Stress is often used in everyday conversations that it has become part of the vernacular in daily life. The normalization of the concept, unfortunately, does not always come with a comprehensive knowledge of this phenomenon and how to manage it. The goal in this article, therefore is to give you a better understanding of stress, how it affects you, and how to manage it.

What is stress?

Stress is a natural response of your body to changes in what has become routine in your life. These changes trigger this response as there can be varying levels of mental or physical pressure. Something to remember, however, is that despite the automatic association of stress to a negative emotion, not all stress is necessarily bad.

Stress can also be triggered by positive events or changes to your environment, everyday life, or routine, as it also causes a surge of emotions in reaction to the new situation. To differentiate, the positive type of stress is called Eustress, while the negative type is called Distress, which, for the purposes of the discussion, will be the focus of the information below.

People can experience distress in their own way to different degrees, even when presented with similar stimuli. The natural reaction or response can thus vary from person to person, depending on different factors such as their personal circumstances, social factors, or past experiences. It is this reaction that allows you to be able to adapt to the changes in your life.

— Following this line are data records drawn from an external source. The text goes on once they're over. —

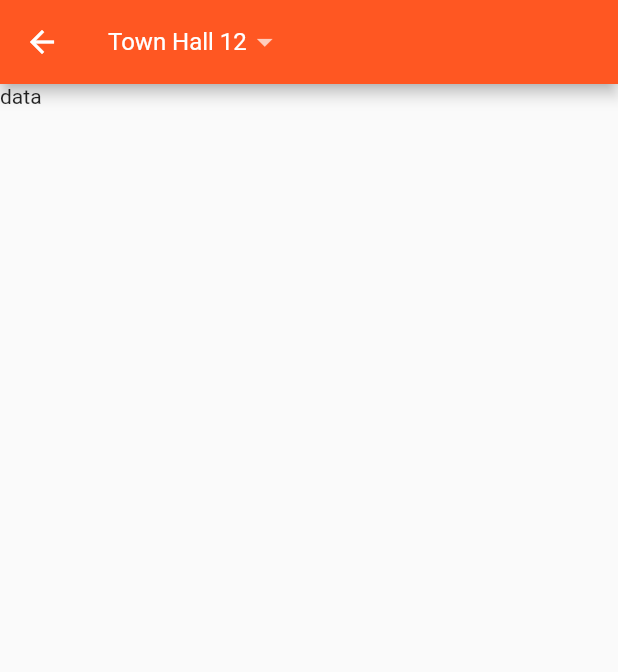
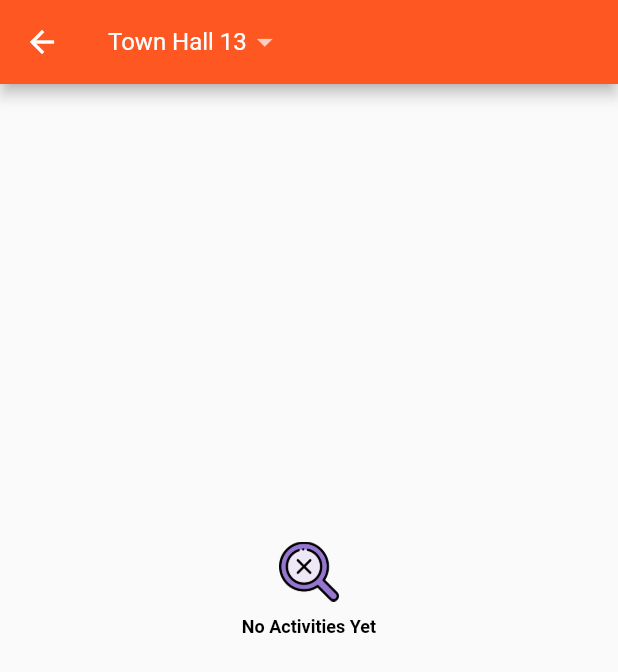
Before and after one commit to sunilmeena8/guideofcoc, a Flutter app: the HomeBaseAttackStrategy screen opened directly, on a phone screen of 412 x 824 dp. Shown: the top 672 px of the screen. Run offline on Flutter 3.47's test engine with Material 2 defaults, Android fonts, the phone set to English and light mode, and no system bars; our stand-ins replace carousel_slider, cloud_firestore, flutter_svg, share, shared_preferences, youtube_player_flutter; accounts and stored records are empty; network calls fail; Roboto replaces fonts that are missing (Quicksand).

Commit message:
attack videos added

```diff
--- a/lib/Builderbase/baselayouts.dart
+++ b/lib/Builderbase/baselayouts.dart
@@ -104,7 +104,7 @@ class _BuilderBaseBaseLayoutsState extends State<BuilderBaseBaseLayouts> {
     );
   }
 
-  Widget baseList(context, String type) {
+  Widget baseList(context, String _bhvalue) {
     return StreamBuilder<QuerySnapshot>(
       stream: db.collection("builder base/bases/" + _bhvalue).snapshots(),
       builder: (BuildContext context, AsyncSnapshot<QuerySnapshot> snapshot) {
--- a/lib/Homevillage/attackstrategy.dart
+++ b/lib/Homevillage/attackstrategy.dart
@@ -1,17 +1,20 @@
 import 'package:flutter/material.dart';
-import 'package:url_launcher/url_launcher.dart';
+import 'package:youtube_player_flutter/youtube_player_flutter.dart';
+import 'package:cloud_firestore/cloud_firestore.dart';
+import 'dart:developer';
+
+import 'package:flutter/cupertino.dart';
+import 'package:flutter/services.dart';
 
 class HomeBaseAttackStrategy extends StatefulWidget {
   @override
   _HomeBaseAttackStrategyState createState() => _HomeBaseAttackStrategyState();
 }
 
-class _HomeBaseAttackStrategyState extends State<HomeBaseAttackStrategy>{
-
-  @override
-  Widget build(BuildContext context) {
+class _HomeBaseAttackStrategyState extends State<HomeBaseAttackStrategy> {
+  YoutubePlayerController _controller;
   var title = 'Attack Strategy Videos';
-  String _thvalue = "Town Hall 12";
+  String _thvalue = "Town Hall 13";
   var nameList = [
     "Town Hall 13",
     "Town Hall 12",
@@ -21,6 +24,12 @@ class _HomeBaseAttackStrategyState extends State<HomeBaseAttackStrategy>{
     "Town Hall 8",
     "Town Hall 7",
   ];
+  final Firestore db = Firestore.instance;
+  YoutubeMetaData _videoMetaData;
+  PlayerState _playerState;
+
+  @override
+  Widget build(BuildContext context) {
     return Scaffold(
       appBar: AppBar(
         title: new Theme(
@@ -45,14 +54,174 @@ class _HomeBaseAttackStrategyState extends State<HomeBaseAttackStrategy>{
                   },
                 ),
               ),
-
             ],
           ),
           data: new ThemeData.dark(),
         ),
       ),
-          body: Text("data"),
+      body: AttackVideoList(context, _thvalue),
+    );
+  }
 
+  @override
+  void initState() {
+    super.initState();
+
+    _videoMetaData = const YoutubeMetaData();
+    _playerState = PlayerState.unknown;
+  }
+
+  void listener() {
+    if (_isPlayerReady && mounted && !_controller.value.isFullScreen) {
+      setState(() {
+        _playerState = _controller.value.playerState;
+        _videoMetaData = _controller.metadata;
+      });
+    }
+  }
+
+
+  void setController(String url) {
+    String videoId;
+    videoId = YoutubePlayer.convertUrlToId(url);
+    _controller = YoutubePlayerController(
+      initialVideoId: videoId,
+      flags: YoutubePlayerFlags(
+        mute: false,
+        autoPlay: false,
+        disableDragSeek: false,
+        loop: true,
+        isLive: false,
+        forceHD: false,
+        enableCaption: false,
+      ),
+    )..addListener(listener);
+  }
+
+  Widget AttackVideoList(context, String _thvalue) {
+    return StreamBuilder<QuerySnapshot>(
+      stream: db.collection("videos/home village/" + _thvalue).snapshots(),
+      builder: (BuildContext context, AsyncSnapshot<QuerySnapshot> snapshot) {
+        if (snapshot.hasData) {
+          if (snapshot.data.documents.length > 0) {
+            return ListView(
+              padding: EdgeInsets.symmetric(horizontal: 10.0, vertical: 20.0),
+              children:
+                  snapshot.data.documents.map((DocumentSnapshot document) {
+                return AttackVideoCard(document.data['url']);
+              }).toList(),
+            );
+          } else {
+            return Container(
+              padding: EdgeInsets.only(top: 50.0),
+              height: MediaQuery.of(context).size.height - 200,
+              width: MediaQuery.of(context).size.width,
+              child: Column(
+                mainAxisAlignment: MainAxisAlignment.center,
+                crossAxisAlignment: CrossAxisAlignment.center,
+                children: <Widget>[
+                  Image.asset('images/not-found.png', width: 40, height: 40.0),
+                  SizedBox(
+                    height: 10.0,
+                  ),
+                  Text(
+                    'No Activities Yet',
+                    style: TextStyle(
+                        color: Colors.black,
+                        fontWeight: FontWeight.w600,
+                        fontSize: 12.0,
+                        fontFamily: 'Quicksand'),
+                  ),
+                ],
+              ),
+            );
+          }
+        } else {
+          return Container(
+            padding: EdgeInsets.only(top: 50.0),
+            height: MediaQuery.of(context).size.height,
+            width: MediaQuery.of(context).size.width,
+            child: Column(
+              mainAxisAlignment: MainAxisAlignment.center,
+              children: <Widget>[
+                //loader
+                SizedBox(height: 15.0),
+                Text(
+                  'Please Wait',
+                  style: TextStyle(
+                      color: Colors.black,
+                      fontSize: 14.0,
+                      fontFamily: 'Quicksand'),
+                ),
+              ],
+            ),
+          );
+        }
+      },
+    );
+  }
+
+  bool _isPlayerReady = false;
+
+  Widget AttackVideoCard(String url) {
+    setController(url);
+    // while(_isPlayerReady==false);
+    return
+    Container(
+      padding: EdgeInsets.only(bottom: 20),
+      child: YoutubePlayerBuilder(
+        onExitFullScreen: () {
+          // The player forces portraitUp after exiting fullscreen. This overrides the behaviour.
+          SystemChrome.setPreferredOrientations(DeviceOrientation.values);
+        },
+        player: YoutubePlayer(
+          controller: _controller,
+          showVideoProgressIndicator: true,
+          progressIndicatorColor: Colors.amberAccent,
+
+          bottomActions: <Widget>[
+            CurrentPosition(),
+      ProgressBar(isExpanded: true),
+      PlaybackSpeedButton(),
+      FullScreenButton(),
+
+          ],
+          topActions: <Widget>[
+            const SizedBox(width: 8.0),
+            Expanded(
+              child: Text(
+                _controller.metadata.title,
+                style: const TextStyle(
+                  color: Colors.white,
+                  fontSize: 18.0,
+                ),
+                overflow: TextOverflow.ellipsis,
+                maxLines: 1,
+              ),
+            ),
+            IconButton(
+              icon: const Icon(
+                Icons.settings,
+                color: Colors.white,
+                size: 25.0,
+              ),
+              onPressed: () {
+                log('Settings Tapped!');
+              },
+            ),
+          ],
+          onReady: () {
+            _isPlayerReady = true;
+
+            setState(() {
+              _videoMetaData = _controller.metadata;
+            });
+          },
+        ),
+        builder: (context, player) => Column(
+          children: [player],
+        ),
+      ),
     );
   }
 }
--- a/pubspec.yaml
+++ b/pubspec.yaml
@@ -16,6 +16,7 @@ dependencies:
   cloud_firestore: ^0.13.7
   share: ^0.6.4+3
   shared_preferences: ^0.5.7+3
+  youtube_player_flutter: ^7.0.0+6
 
 
 dev_dependencies:
```
Also changed, not shown: pubspec.lock. Lines whose indentation alone changed are shown as unchanged.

How the body and mind react to stress

As mentioned above, stress is the body’s natural response to a drastic change in your life. When you are exposed to a constant stimulus of stressors without any breaks, stress is meant to keep you alert and prepared to either mentally or physically react should the situation call for it.

This natural state, however, is meant to be used in emergency situations, as it makes your body and mind operate in a more hyper aware state to help us get to a safer environment or situation. As such, if you are in this state in a prolonged period of time without any breaks, it becomes detrimental to the point where you can feel physical pain, or constant high levels of anxiety and panic.

Managing stress

While it might be difficult to control the actual situations that cause you stress, review and familiarize yourself with what causes your stress. Having a better understanding of these can help you take the necessary precautions before it gets to a point where it causes you overwhelming stress.

The first step is accepting that there are things you won’t be able to control, but that you do have some level of control of how you manage yourself in these situations. Once you start familiarizing yourself with your stressors, you’ll have a better idea of how you can prepare for them, how much you can endure before you may need to find a way to remove yourself from the source of your distress. Having this mental preparation thus allows you to better manage your way around your reactions and tendencies instead of being overwhelmed.

Other than managing and preparation though, another thing you can do is keep your body and mind active and healthy by staying productive. You can take care of your physical health by eating healthy and exercising, and your mental fortitude by keeping yourself occupied with activities and hobbies that induce more positive emotions. Doing these will help you increase your mental fortitude that allows you to prepare to manage your stressors as well.

Help is here

Remember that you don’t have to deal with your stressors alone. You have a great support system in your family, friends, and professionals that can help you better understand and work through your stressors and how you respond to them. Don’t be afraid to reach out to your friends and family and help them understand your situation. This is important because they can help you in your mental preparations, or even help remove you from any situation that may become overwhelming.

Lastly, but just as importantly, if you have the opportunity, reach out to get professional support as well. There are clinicians, psychologists, therapists, and more mental health practitioners with the training to help people better understand their factors that have an effect on their mental processes. In doing so, these professionals will work with you on how to develop habits that allow you to better handle your stressors and triggers, and thus integrate these practices into their habits to optimally function in daily life.

Are you overwhelmed, and feeling unable to cope with stress in your life? Schedule a free 15-minute consultation with a mental health professional to learn more about the possible steps you can take to managing stress.